First-Generation Antipsychotics

Antipsychotics, also called neuroleptics, are used to treat psychotic disorders and alleviate agitation, mania, and aggression. Antipsychotics are notable for their use in treating schizophrenia and bipolar disorder and are divided into 1st-generation antipsychotics (FGAs) and atypical or 2nd-generation antipsychotics. Drugs from both classes act on dopamine receptors. Notable side effects from antipsychotic agents include movement disorders, dose-related sedation, and metabolic syndrome.
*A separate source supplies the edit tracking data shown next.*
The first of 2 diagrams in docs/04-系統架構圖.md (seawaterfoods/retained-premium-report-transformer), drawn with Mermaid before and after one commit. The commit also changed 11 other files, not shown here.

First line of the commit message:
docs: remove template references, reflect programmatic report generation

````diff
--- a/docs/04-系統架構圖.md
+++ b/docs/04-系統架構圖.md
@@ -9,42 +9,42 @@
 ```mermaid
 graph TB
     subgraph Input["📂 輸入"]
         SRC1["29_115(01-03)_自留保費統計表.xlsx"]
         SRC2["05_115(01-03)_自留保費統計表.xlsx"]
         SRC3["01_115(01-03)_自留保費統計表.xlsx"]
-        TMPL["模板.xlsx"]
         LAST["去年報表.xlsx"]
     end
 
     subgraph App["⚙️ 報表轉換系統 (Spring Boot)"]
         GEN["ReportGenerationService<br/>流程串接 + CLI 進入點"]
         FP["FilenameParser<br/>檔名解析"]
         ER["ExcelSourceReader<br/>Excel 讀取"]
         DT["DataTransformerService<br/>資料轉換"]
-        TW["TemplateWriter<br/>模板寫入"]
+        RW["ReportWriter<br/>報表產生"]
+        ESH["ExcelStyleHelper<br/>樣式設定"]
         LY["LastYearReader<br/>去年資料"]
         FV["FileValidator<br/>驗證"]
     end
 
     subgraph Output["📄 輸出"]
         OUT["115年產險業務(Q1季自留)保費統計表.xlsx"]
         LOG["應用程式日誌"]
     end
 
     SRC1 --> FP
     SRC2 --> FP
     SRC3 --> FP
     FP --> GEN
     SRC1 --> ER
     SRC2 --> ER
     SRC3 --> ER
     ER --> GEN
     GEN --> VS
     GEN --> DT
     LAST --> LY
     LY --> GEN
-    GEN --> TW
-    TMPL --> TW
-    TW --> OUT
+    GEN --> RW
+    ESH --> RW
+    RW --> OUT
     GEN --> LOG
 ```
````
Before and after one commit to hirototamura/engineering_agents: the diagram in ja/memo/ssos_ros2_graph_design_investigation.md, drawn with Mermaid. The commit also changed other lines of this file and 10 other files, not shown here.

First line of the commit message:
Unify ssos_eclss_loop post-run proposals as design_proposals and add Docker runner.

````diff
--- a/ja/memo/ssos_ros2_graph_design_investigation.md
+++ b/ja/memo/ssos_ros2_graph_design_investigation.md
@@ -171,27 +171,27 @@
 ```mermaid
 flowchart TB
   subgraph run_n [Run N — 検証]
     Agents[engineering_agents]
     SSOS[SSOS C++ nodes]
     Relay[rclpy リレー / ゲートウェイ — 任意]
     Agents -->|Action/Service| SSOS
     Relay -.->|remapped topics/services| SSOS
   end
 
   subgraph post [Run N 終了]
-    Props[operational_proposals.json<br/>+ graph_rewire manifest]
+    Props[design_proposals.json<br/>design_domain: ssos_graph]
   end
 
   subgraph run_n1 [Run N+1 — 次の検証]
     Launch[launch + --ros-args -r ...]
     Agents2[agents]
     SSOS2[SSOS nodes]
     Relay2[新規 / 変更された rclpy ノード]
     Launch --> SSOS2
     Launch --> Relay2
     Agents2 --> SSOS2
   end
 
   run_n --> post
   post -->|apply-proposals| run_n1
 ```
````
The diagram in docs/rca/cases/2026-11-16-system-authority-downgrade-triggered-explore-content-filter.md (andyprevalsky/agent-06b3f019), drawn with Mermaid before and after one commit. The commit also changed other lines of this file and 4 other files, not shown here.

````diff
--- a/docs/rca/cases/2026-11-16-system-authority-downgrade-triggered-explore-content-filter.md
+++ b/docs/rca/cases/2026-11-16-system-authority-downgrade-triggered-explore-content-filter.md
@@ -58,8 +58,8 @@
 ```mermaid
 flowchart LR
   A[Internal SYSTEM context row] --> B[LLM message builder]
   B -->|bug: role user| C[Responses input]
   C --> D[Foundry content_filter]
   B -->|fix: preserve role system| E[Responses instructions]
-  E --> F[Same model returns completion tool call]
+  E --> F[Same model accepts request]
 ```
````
A serious long-term side effect to be cautious of is tardive dyskinesia, which is characterized by repetitive involuntary movements.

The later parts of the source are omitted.